Tea Stephen King renaissance continues with a modern adaptation of his 1980 novel, Firestarter. Considering the lackluster response to the 1984 adaptation, it’s likely long overdue. But the real question is whether there’s any thematic depth or storytelling to mine amidst superhero cinema’s current oversaturation and popularity. While The Vigil manager Keith Thomas does get Firestarter off to an energetic and engaging start, this reimagining ultimately fails to ignite.
The exposition of how couple Andy (Zac Efron) and Vicky (Sydney Lemmon) gained supernatural abilities, courtesy of an experiment, gets relayed over the opening credits. One nightmare sequence later, Firestarter jumps a decade ahead, where Andy and Vicky attempt to raise their gifted daughter Charlie (Ryan Kiera Armstrong) and avoid detection by the federal agency that would reclaim them. As if being perpetually on the run isn’t draining enough, Charlie is losing her struggle to repress her mounting powers. Cue an incendiary event that places the family back on the agency’s radar, putting them all in danger.

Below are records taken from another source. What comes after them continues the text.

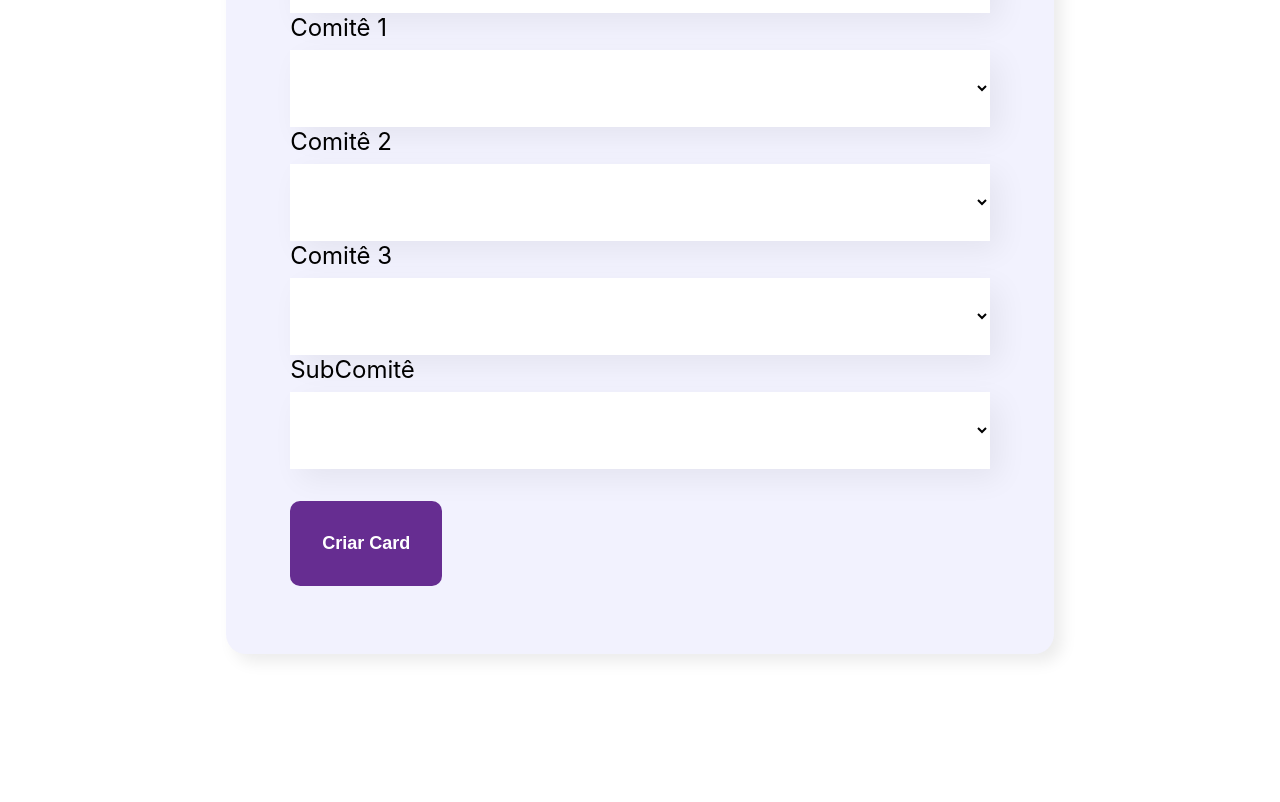
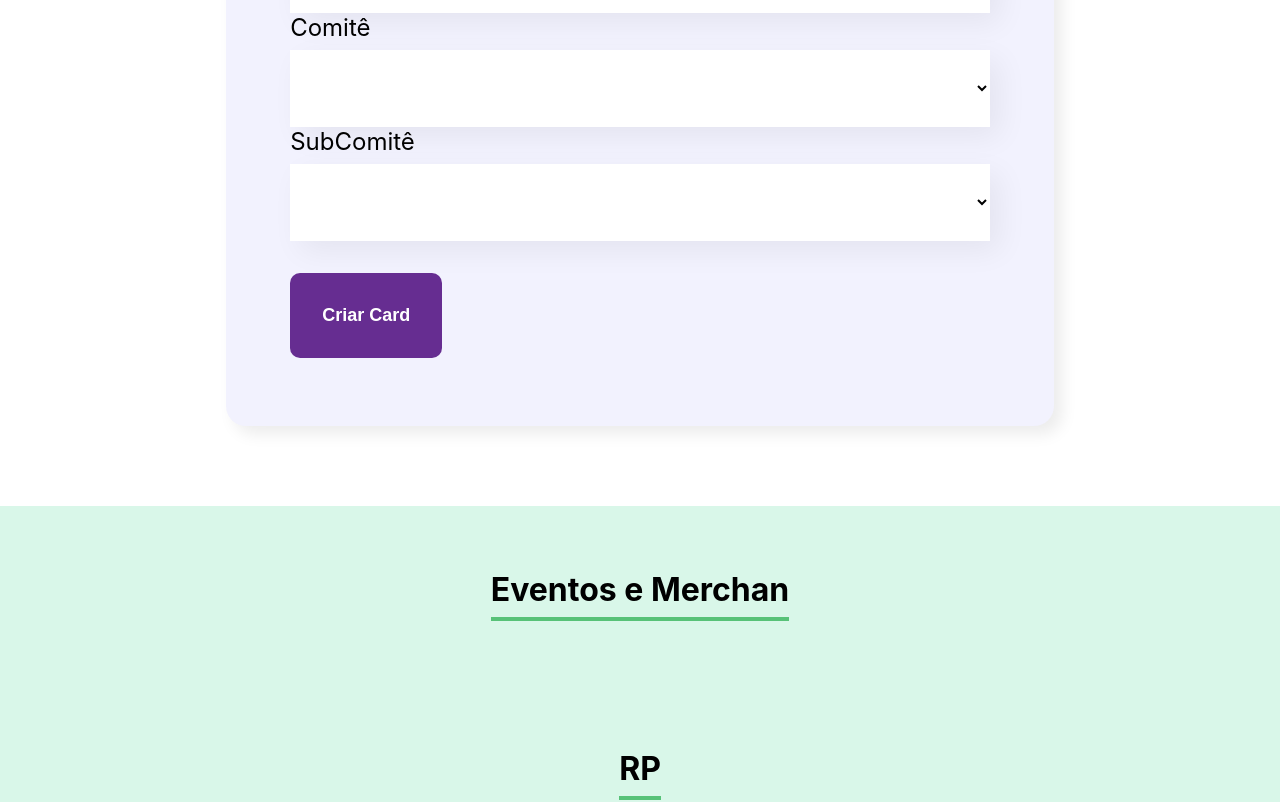
Before and after one commit to JanainaSoul/react-organo-ladies, a React (Create React App) app: page / in a window 1280 px wide. Shown: the part 1260-2062 px from the top of the page. Before the commit the page ends 1994 px from the top, so only its background shows below. Built offline with nearby package versions, Linux system fonts and the light colour scheme.

Commit message:
criando o componente Time

```diff
--- a/src/App.js
+++ b/src/App.js
@@ -2,6 +2,7 @@
 import Banner from './componentes/Banner/Banner.js';
 //import CampoTexto from './componentes/CampoTexto';
 import Formulario from './componentes/Formulario';
+import Comite from './componentes/Comite/index.js';
 
 function App() {
 
@@ -15,6 +16,9 @@
     <div className="App">
       <Banner/>
       <Formulario novoMembroCadastrado={membro => aoNovoMembroCadastrado(membro)}/>
+      <Comite nome="Eventos e Merchan" />
+      <Comite nome="RP" />
+      <Comite nome="Afiliação" />
 
     </div>
   );
--- /dev/null
+++ b/src/componentes/Comite/Comite.css
@@ -0,0 +1,13 @@
+.comite {
+    text-align: center;
+    padding: 32px;
+    background-color: #D9F7E9;
+
+}
+
+.comite h3 {
+    font-size: 32px;
+    border-bottom: 4px solid #57C278;
+    display: inline-block;
+    padding-bottom: 8px;
+}
--- /dev/null
+++ b/src/componentes/Comite/index.js
@@ -0,0 +1,12 @@
+import './Comite.css'
+
+const Comite = (props) => {
+    return (
+        <section className="comite">
+            <h3>{props.nome}</h3>
+
+        </section>
+    )
+}
+
+export default Comite
--- a/src/componentes/Formulario/index.js
+++ b/src/componentes/Formulario/index.js
@@ -26,7 +26,6 @@
         'Licença'
     ]
 
-
     const comites = [
         '',
         'Eventos e Merchan',
@@ -42,14 +41,13 @@
         'Não se aplica'
     ]
 
-
     const [nome, setNome] = useState('')
     const [derbyName, setderbyName] = useState('')
     const [derbyNumber, setderbyNumber] = useState('')
     const [imagem, setImagem] = useState('')
     const [pronome, setPronome] = useState('')
     const [modalidade, setModalidade] = useState('')
-    const [comite, setComite] = useState('')
+    const [comite, setComites] = useState('')
     const [subcomite, setSubComite] = useState('')
 
 
@@ -118,25 +116,12 @@
                 />
                 <ListaSuspensaComites
                     obrigatorio={true}
-                    label="Comitê 1"
+                    label="Comitê"
                     comites={comites}
-                    valor={comite}
-                    aoPreencher={valor => setComite(valor)}
+                    valor={comites}
+                    aoPreencher={valor => setComites(valor)}
                     />
-                <ListaSuspensaComites
-                    obrigatorio={true}
-                    label="Comitê 2"
-                    comites={comites}
-                    valor={comite}
-                    aoPreencher={valor => setComite(valor)}
-                    />
-                <ListaSuspensaComites
-                    obrigatorio={true}
-                    label="Comitê 3"
-                    comites={comites}
-                    valor={comite}
-                    aoPreencher={valor => setComite(valor)}
-                    />
+
                 <ListaSuspensaSubComites
                     obrigatorio={true}
                     label="SubComitê"
```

Written by Halloween Kills scribe Scott Teems, Firestarter breaks down into two vastly different halves. The first half builds character dynamics and establishes the emotional stakes. Andy and Vicky are doting parents but with two distinctly different approaches to parenting a young child with immense combustible power. Complicating the conflicting ideals are the contrasting yet similar ways their diminished abilities are ill-equipped to support and control Charlie’s tenuous restraint of her emotions, often resulting in catastrophe. Zac Efron brings a lot to his role, doing a lot of heavy lifting in the front half.
Once Rainbird (Michael Greyeyes) enters the equation fully, prompting a more action-heavy shift with the family on the run, the script derails. Early explorations of morality and consequences get dropped in favor of pyrotechnics, choppy and bland action sequences, and thinly rendered archetypical baddies in Captain Hollister (Gloria Reuben).
It’s all significantly underdeveloped. There’s a clear arc intended for Rainbird, a significant departure from the source material, but Greyeyes is woefully underutilized. While Firestarter wants to make Rainbird an imposing central antagonist, his screen time is far too limited and cringe dialogue too cryptic to grasp motivations and identity fully.
The entire back half gets rushed. It eschews the source material in favor of a streamlined narrative set in a nondescript concrete facility. A central internal struggle gets tidily squared away with a simple montage. Set pieces, major confrontations, emotional payoffs, and the climax come across so haphazardly that none of it lands. The goodwill built up in the front half gets squandered by the strange narrative and stylistic choices.
It results in a disjointed adaptation that entails two very different features at diverging levels of craft. It feels like chunks of story were excised, leaving behind remnants that hint toward something more interesting. Its protagonists fare much stronger, all given a bit more to work with and time to develop them. The antagonists are so blandly and vaguely written that Firestarter quickly collapses once the narrative attempts to widen the scope beyond the family’s cozy bubble. Despite a strong performance by Zac Efron, a few fun charred corpses, John Carpenter‘s superior score, and brisk pacing, Firestarter winds up mirroring Charlie’s story a little too closely. A promising beginning comes unraveled by the desire to burn it all down.
Firestarter releases in theaters and on Peacock on May 13, 2022.